The last, and probably the most difficult step of a successful investment plan is to control your nerves. You can't control the direction of the market, but you can control how you react to it. Your behavior can dramatically affect your investment results. Here's our plan:
- Don't be fearful. Fear decreases returns. Too many people move out of stocks after they've gone down. Sitting in cash or an ultra-conservative portfolio "until things look better" practically guarantees missing out on the returns of a market turnaround (i.e. 2009-2010). Investing is a long-term endeavor. Take tax losses in down years to set up "free" capital gains in good years.
- Don't be greedy. Greed increases losses. Too many people throw caution to the wind after the market has gone up. Abandoning your diversified target allocation in favor of more stocks or a "hot" investment is a recipe for magnified losses. Enjoy your gains by taking some off the table (i.e. rebalancing).
- Don't be naive. There is no such thing as a no-risk, high-return investment. If it sounds too good to be true, it is. If you're unsure about an investment, seek a 2nd or 3rd opinion.
- Relax. You can't do much more. Take comfort in the fact that you are utilizing a similar, if not better, investment approach than most people and even professional advisors.

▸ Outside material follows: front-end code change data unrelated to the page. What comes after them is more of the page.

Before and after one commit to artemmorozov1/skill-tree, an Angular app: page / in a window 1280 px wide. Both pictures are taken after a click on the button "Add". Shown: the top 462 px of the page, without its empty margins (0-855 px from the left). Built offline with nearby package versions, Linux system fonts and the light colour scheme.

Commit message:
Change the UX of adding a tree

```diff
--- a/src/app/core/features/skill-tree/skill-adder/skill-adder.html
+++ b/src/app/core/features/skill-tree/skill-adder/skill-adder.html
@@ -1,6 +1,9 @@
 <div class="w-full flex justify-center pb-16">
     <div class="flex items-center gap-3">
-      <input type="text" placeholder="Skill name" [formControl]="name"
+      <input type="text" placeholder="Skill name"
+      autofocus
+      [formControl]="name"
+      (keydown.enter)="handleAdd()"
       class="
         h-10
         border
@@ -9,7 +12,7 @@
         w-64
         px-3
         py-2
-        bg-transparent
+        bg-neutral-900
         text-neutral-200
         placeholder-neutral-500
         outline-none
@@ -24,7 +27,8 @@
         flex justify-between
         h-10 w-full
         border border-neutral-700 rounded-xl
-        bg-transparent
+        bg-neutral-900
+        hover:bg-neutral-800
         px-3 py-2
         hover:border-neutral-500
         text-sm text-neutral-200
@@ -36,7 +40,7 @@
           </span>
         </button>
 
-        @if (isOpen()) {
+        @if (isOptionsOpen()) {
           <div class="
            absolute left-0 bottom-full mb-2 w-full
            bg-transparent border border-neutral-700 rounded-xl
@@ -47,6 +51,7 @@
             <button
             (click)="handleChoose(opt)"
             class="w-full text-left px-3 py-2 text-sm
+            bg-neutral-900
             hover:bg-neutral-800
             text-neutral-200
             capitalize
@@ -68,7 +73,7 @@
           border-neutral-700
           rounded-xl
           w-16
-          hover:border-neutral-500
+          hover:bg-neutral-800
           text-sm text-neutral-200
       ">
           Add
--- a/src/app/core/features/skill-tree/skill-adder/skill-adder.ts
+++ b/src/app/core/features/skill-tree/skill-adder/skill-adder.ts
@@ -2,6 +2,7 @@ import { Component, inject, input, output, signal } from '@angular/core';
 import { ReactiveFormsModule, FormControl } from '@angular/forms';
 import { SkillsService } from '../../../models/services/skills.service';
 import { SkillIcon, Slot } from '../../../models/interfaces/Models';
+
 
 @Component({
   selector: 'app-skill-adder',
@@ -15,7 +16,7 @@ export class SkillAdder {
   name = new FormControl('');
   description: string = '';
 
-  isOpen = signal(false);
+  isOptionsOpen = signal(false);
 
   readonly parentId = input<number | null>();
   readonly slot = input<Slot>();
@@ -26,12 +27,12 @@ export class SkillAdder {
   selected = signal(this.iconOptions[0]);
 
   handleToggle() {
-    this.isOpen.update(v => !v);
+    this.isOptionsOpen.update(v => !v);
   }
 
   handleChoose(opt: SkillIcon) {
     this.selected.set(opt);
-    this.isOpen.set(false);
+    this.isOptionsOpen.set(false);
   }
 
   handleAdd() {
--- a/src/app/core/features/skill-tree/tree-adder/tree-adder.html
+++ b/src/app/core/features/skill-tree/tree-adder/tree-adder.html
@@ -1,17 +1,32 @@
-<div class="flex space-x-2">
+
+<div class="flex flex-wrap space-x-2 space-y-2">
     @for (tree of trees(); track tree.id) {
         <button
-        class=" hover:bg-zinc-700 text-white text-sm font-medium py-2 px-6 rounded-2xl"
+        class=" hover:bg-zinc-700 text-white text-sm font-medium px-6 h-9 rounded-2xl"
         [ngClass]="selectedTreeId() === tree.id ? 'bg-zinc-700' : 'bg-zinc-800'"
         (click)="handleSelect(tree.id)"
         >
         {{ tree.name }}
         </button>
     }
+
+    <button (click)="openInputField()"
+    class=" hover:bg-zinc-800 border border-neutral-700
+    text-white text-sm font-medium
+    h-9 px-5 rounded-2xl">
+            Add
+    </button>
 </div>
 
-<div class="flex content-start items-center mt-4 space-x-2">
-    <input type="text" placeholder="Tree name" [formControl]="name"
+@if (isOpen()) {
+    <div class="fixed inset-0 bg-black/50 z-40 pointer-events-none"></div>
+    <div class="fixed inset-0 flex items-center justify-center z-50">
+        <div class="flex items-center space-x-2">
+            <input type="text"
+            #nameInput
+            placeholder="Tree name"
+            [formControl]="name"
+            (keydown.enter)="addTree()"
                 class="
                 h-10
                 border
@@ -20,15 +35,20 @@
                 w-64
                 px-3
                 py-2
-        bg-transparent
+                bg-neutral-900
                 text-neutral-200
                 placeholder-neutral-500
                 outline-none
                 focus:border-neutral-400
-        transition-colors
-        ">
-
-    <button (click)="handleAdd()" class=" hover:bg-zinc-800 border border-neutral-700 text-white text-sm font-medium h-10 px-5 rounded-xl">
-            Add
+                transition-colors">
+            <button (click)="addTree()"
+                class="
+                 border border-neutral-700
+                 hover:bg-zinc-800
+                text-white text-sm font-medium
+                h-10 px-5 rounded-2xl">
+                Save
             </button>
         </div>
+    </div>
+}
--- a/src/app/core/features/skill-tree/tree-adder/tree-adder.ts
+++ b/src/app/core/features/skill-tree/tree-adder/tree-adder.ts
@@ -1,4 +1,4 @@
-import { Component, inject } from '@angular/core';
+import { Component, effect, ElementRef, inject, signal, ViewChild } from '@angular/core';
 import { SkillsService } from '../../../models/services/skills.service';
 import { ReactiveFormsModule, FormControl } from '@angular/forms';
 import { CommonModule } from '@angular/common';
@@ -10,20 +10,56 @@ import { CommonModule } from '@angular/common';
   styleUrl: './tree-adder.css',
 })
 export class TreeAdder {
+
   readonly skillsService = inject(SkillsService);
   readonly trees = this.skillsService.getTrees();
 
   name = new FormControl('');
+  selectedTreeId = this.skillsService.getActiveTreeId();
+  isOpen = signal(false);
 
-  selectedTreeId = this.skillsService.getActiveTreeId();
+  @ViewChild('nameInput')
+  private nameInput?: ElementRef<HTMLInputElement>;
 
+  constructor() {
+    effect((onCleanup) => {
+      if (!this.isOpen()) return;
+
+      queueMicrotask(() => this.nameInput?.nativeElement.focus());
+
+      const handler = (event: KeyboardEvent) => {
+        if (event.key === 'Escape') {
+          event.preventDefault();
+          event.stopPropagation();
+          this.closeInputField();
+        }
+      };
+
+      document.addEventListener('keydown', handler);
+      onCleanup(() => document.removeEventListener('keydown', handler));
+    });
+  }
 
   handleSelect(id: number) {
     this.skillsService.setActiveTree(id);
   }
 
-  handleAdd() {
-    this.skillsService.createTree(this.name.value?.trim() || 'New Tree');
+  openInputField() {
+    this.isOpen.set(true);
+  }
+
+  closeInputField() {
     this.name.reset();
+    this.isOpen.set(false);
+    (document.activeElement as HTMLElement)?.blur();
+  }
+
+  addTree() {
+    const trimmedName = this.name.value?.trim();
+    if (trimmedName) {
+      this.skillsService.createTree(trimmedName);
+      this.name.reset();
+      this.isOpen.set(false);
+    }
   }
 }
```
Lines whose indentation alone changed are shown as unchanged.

- Recognize your biases. Investing is more of a mental game than anything else. In fact, a relatively new field has emerged that is devoted to the mental challenges of investing — Behavioral Finance.